- Highway fuel economy
- Engine performance
- Ride and handling
- Limited options
- MyLink software
- Curb weight
For the first time since 1986, Chevrolet has brought a small modern turbo-diesel engine to America in a passenger car and it’s a sweetheart. The new top-of-the-line addition to the Cruze lineup is a solid, fuel-efficient and extremely comfortable option for road warriors who plan to cover a lot freeway miles. This engine is well matched to the Cruze, and diesel fans now have a new affordable and formidable competitor to the VW Jetta.
What Were They Waiting For?

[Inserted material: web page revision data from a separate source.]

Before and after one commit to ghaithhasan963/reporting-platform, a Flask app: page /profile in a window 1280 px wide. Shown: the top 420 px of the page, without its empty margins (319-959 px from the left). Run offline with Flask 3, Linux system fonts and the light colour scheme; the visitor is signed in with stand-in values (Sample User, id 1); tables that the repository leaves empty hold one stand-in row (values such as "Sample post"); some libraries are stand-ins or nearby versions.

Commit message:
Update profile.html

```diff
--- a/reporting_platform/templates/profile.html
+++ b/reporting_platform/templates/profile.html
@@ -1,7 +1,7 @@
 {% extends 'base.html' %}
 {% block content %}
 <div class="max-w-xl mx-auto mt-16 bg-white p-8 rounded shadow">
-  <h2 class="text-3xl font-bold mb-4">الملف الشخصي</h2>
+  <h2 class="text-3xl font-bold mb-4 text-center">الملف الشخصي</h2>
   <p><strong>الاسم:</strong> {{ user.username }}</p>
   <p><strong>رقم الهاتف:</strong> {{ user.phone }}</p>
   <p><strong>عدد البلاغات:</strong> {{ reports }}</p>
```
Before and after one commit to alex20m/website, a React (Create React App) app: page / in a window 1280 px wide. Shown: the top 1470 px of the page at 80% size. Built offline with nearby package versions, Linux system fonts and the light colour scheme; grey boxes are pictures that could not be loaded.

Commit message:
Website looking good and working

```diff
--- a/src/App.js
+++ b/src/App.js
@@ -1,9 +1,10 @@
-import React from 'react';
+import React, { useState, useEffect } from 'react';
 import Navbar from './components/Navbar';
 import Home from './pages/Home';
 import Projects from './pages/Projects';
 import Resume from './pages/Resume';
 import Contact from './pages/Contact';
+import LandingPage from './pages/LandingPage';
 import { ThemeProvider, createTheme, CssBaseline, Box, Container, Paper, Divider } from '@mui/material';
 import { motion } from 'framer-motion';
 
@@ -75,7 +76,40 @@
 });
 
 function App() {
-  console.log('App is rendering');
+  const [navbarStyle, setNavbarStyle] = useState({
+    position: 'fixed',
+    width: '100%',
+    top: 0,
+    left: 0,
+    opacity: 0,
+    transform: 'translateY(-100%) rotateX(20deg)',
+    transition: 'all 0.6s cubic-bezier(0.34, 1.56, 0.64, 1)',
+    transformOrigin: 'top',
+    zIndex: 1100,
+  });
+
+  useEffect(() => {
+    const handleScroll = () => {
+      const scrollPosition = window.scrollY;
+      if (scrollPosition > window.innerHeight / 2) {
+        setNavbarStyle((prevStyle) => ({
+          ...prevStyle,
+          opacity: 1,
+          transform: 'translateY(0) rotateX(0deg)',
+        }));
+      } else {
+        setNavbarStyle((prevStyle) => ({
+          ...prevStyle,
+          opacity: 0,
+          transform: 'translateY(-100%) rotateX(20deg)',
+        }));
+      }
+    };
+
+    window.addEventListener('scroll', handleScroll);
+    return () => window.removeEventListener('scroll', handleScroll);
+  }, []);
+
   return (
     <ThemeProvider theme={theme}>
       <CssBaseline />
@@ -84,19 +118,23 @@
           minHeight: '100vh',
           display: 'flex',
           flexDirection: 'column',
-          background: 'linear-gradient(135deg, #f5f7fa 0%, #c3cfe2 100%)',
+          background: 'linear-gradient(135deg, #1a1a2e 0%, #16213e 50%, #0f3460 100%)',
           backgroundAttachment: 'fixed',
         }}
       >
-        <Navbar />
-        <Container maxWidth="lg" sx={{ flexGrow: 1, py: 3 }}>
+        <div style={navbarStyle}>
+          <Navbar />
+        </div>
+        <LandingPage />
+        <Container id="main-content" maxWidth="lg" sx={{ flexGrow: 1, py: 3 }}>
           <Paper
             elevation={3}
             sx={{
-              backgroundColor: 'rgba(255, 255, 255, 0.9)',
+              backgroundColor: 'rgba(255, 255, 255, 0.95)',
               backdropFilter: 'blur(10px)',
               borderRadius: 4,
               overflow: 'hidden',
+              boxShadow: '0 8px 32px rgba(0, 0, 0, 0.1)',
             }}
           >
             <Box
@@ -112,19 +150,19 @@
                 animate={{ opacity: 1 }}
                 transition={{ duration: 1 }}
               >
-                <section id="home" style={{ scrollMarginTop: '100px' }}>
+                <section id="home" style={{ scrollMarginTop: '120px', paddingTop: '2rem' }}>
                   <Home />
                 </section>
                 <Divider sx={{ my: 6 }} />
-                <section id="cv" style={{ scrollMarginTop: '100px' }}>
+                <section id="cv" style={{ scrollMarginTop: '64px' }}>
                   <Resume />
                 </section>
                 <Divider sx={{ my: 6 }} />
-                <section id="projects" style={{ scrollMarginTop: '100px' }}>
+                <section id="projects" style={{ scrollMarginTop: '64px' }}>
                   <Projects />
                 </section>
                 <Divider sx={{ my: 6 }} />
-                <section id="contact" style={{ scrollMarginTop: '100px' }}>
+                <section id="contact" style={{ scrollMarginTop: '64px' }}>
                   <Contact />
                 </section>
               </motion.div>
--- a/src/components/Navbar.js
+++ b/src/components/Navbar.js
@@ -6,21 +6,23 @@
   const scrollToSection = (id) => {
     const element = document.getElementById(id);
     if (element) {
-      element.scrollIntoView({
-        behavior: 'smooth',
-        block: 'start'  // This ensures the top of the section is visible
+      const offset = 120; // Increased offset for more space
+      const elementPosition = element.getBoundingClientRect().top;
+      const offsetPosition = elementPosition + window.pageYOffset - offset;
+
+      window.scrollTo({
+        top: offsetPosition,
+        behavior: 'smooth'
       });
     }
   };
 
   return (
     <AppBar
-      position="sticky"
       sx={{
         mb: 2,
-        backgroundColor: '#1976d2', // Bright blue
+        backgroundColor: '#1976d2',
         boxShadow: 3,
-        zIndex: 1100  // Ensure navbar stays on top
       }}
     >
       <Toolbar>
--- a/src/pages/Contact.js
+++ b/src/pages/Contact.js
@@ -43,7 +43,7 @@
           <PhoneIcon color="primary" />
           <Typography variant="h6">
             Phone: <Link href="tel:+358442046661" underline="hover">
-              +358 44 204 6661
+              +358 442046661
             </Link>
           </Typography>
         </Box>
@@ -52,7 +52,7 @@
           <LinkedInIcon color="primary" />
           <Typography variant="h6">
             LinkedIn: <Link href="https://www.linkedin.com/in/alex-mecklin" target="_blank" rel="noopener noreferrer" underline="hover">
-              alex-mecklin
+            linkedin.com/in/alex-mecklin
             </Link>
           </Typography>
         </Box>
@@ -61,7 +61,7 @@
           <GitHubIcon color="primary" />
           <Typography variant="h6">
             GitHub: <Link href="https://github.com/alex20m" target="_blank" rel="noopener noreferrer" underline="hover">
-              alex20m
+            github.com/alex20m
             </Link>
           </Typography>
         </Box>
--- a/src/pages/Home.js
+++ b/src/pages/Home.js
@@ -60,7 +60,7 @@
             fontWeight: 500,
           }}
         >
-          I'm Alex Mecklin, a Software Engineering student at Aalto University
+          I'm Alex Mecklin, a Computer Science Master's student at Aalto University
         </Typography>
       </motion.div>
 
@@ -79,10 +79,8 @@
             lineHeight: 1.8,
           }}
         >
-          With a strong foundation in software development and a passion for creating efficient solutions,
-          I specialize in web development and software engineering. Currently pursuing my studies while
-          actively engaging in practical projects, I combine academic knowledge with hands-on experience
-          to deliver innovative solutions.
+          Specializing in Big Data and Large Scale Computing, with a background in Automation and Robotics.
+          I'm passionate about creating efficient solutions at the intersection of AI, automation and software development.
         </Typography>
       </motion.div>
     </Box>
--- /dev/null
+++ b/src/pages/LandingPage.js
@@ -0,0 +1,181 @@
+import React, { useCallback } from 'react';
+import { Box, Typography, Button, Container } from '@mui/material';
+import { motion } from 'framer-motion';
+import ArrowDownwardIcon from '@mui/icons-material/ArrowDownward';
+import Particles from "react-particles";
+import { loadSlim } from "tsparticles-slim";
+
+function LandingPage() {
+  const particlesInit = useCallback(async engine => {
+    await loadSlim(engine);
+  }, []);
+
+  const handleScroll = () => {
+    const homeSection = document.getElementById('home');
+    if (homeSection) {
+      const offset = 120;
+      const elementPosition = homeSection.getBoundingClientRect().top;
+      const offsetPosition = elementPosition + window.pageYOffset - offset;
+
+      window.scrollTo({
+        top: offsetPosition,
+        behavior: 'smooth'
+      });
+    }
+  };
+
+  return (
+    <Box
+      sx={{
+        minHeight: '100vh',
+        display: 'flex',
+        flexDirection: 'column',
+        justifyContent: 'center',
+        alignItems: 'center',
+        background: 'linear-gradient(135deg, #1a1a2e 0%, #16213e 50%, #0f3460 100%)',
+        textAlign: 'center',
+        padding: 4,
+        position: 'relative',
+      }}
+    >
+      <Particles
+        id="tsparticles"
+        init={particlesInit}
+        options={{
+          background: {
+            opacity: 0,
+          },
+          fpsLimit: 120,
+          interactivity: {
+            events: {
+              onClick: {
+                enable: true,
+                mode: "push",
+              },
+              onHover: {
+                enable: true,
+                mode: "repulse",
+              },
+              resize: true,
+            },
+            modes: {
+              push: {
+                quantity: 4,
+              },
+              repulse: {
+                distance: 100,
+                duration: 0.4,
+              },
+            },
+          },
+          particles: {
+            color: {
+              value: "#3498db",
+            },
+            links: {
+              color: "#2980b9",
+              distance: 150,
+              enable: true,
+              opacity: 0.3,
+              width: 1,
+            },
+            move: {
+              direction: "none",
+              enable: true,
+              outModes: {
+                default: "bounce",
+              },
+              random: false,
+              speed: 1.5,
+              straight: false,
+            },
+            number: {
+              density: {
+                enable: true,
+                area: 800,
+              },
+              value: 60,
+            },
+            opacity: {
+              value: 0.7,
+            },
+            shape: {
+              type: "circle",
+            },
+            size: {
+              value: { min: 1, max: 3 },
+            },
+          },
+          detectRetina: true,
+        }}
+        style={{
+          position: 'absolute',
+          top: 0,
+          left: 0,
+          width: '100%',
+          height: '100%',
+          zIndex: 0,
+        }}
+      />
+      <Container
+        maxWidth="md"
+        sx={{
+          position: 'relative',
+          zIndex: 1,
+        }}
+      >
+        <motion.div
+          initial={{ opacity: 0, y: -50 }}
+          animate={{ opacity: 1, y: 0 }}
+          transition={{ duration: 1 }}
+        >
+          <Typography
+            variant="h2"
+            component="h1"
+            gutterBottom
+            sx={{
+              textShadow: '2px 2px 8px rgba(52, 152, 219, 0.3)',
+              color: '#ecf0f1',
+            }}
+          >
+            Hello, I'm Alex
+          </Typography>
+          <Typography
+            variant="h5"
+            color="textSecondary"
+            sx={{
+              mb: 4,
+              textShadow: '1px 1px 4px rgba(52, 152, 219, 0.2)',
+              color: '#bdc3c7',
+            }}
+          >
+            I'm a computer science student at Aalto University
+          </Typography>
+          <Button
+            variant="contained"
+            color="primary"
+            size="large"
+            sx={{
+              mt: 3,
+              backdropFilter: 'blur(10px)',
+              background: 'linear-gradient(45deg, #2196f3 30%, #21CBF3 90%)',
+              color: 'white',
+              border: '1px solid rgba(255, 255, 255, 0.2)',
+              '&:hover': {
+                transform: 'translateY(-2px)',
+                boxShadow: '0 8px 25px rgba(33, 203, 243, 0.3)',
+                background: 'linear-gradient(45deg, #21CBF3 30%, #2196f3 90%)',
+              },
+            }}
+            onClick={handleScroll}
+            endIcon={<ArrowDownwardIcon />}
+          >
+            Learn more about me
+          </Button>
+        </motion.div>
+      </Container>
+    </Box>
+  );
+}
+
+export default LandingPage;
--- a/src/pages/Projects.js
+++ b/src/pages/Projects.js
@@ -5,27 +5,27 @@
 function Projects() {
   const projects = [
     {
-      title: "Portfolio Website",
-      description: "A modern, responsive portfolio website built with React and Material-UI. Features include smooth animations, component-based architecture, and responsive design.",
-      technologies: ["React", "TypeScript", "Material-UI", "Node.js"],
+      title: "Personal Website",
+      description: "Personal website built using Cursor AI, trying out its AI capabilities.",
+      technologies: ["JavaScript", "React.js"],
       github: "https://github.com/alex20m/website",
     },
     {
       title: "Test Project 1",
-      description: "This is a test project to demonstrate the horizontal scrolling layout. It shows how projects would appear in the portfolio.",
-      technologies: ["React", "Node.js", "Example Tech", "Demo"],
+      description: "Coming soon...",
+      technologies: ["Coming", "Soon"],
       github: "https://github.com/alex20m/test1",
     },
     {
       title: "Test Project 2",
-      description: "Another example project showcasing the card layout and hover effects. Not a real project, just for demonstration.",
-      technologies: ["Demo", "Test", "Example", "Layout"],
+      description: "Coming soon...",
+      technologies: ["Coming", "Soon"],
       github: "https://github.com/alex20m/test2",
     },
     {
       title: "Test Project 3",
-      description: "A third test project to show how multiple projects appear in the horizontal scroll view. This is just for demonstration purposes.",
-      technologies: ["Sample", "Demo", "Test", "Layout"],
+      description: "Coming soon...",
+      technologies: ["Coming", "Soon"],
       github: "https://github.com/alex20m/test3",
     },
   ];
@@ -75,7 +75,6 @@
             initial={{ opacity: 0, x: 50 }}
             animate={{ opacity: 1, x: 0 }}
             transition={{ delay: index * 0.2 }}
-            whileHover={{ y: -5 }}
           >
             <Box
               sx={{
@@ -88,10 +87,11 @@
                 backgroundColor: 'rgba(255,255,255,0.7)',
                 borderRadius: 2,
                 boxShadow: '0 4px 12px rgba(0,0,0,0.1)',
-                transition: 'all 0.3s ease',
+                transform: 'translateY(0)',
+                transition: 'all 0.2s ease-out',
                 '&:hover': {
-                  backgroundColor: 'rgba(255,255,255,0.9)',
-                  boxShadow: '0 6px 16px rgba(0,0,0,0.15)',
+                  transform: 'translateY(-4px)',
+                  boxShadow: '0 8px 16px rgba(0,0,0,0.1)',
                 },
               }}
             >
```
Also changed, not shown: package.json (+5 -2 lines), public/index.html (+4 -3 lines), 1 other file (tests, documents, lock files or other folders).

A great many Americans don’t think of diesel engines as an option outside of heavy-duty trucks and commercial vehicles. In Europe, however, they are quite popular mostly due to the high cost of fuel and an overriding focus on carbon emissions. It doesn’t help that those who do remember diesels from past decades think of them as noisy smoke-belching and woefully slow machines. Those who drove old GM diesels probably think of horrible reliability as well… let’s be fair, GM didn’t help the diesel’s case much back in the late 1970s and early 1980s.
Like most automotive applications, technology has changed a great deal since those dark and smoky days. Drivers of modern diesels… for Americans, this means German cars like Audi, BMW, Mercedes, and VWs, know differently. Direct fuel injection, modern turbochargers, improved emissions regulations, and of course, electronic engine management has really made these cars that anyone can use and enjoy. They are quieter, cleaner, faster and easier to live with then ever before.
GM has been building modern diesels for their European subsidiary for a long time and enthusiasts have been asking for them to come here for almost as long. Now we’ve driven the Cruze Diesel and we scratch our heads wondering what took them so long. This is really a fantastic engine and very well matched to the Cruze sedan.
The Cruse Diesel is quiet. The only time we heard the slightest tell-tail sounds from the engine were when we were standing outside of the car at idle and even then most passer bys wouldn’t notice a thing. With the windows open one might think that a heavy duty pickup was following him… a few car lengths behind. Inside the car one feels a bit of low-frequency thrum through the steering wheel and pedals but mostly it just feels a bit different than a normal four-cylinder gasoline engine, never unpleasant.
This 2.0L DOHC four cylinder engine produces 151 hp at 4,000 rpm vs. 138 hp at 4,900 rpm from the 1.4L turbo which was previously the top engine option on Cruzes. More foretelling of the driving experience, though, is the diesel’s 264 lb-ft of torque at 2,600 rpm… more than a 78% bump in torque over the 1.4 turbo. The front wheels are driven through a standard 6-speed automatic transmission; there is no manual option. Gearing is optimized for the diesel engine and freeway cruising at 70 mph happens at a relaxed 2,000 rpm.
Pages: 1 2